Let's begin by reviewing basic subject-verb agreement. In present tenses, the subject and verb must agree in number. This means that if the subject is plural, the verb must be plural, too. Likewise, if the subject is singular, the verb must be singular. To make a present-tense verb singular, we add s or es. Thus, walks is the singular form of walk, and goes is the singular of go.
Remember also that the usual sentence structure is subject + verb. Questions, however, are arranged a little differently. Let's look at an example of a question first to identify its parts:
Have you seen the movie?
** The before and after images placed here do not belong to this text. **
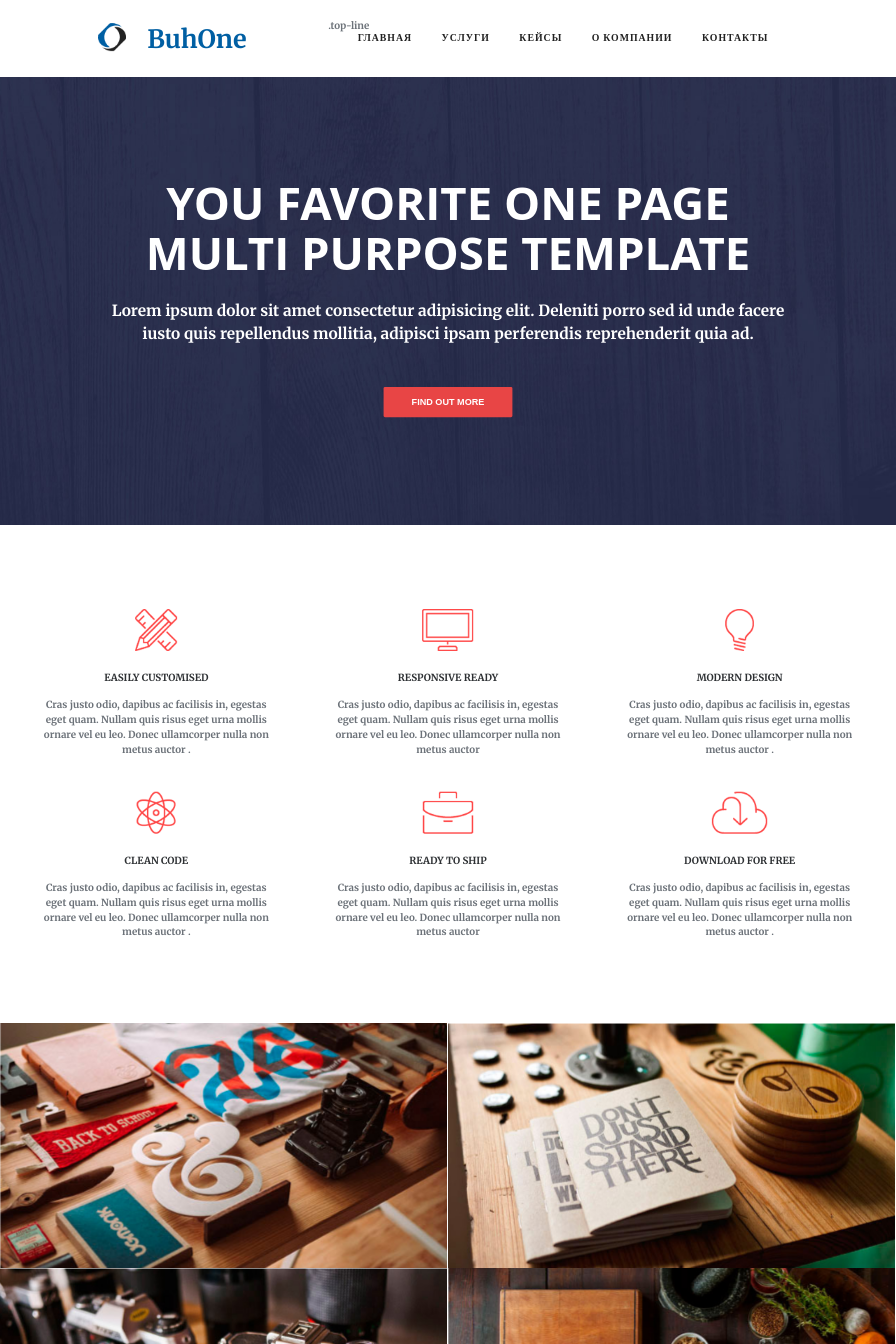
Repository: ZetsubouBilly/test
Page: index.html
An editor plug-in stored every save of this project. The page is shown before and after a run of saves, followed by the edit.
The browser window is 1280 px wide. The pictures show the part of the page from y = 0 to 1920 px (the page is 4929 px tall), at 70% of full size.

Above is the page before, as saved 2023-05-13 12:32:46.

After the next 2 saves:
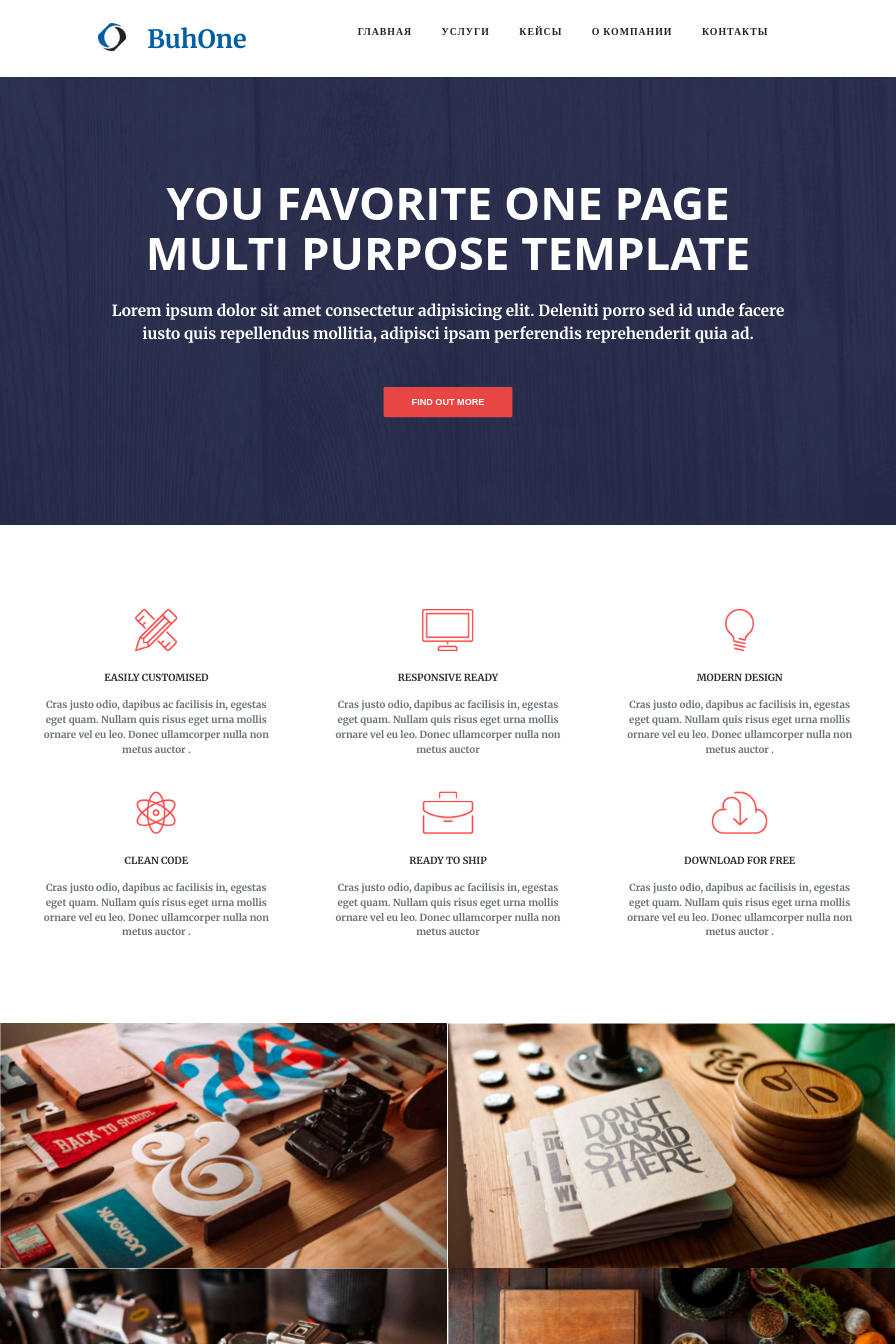
The 2 saves are shown as one change because they came seconds apart.
The last was saved 5 s later.
--- a/index.html
+++ b/index.html
@@ -34,7 +34,9 @@
                     </div>
                 </div>
                 <div class="header__inner_r">
-                    .top-line
+                    <div class="top-line">
+
+                    </div>
                     <nav class="nav" id="nav">
                         <a class="nav__link" href="#" data-scroll="#features">Главная</a>
                         <a class="nav__link" href="#" data-scroll="#works">Услуги</a>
Where are the subject and verb in this question? The subject is you, and the verb is have (helping verb) plus seen (main verb). But the helping verb have comes before the subject. That order doesn't follow the subject + verb structure at all, but it is a very common structure for questions: helping verb + subject + main verb.
The entire verb may even come before the subject. This happens when the verb is a simple form of be (e.g., is, are). Then the structure is verb + subject, as in the example below:
Are you ready to go?
[verb are + subject you]
This reversal of the usual subject-verb order is called inversion. Despite the fact that questions follow an inverted order, the subject and verb must still agree. Let's take a look at an example:
Does she play basketball?
Now, let's break down the example:
What is the subject? she
Is it singular or plural? singular
What is the verb? does (helping verb) + play (main verb)
Is it singular or plural? singular (do + es = does)
Let's look at another example:
Do the team members agree?
What is the subject? team members
Is it singular or plural? plural
What is the verb? do (helping verb) + agree (main verb)
Is it singular or plural? plural (do doesn't end in s)
For more information on subject-verb agreement, read Basic subject-verb agreement.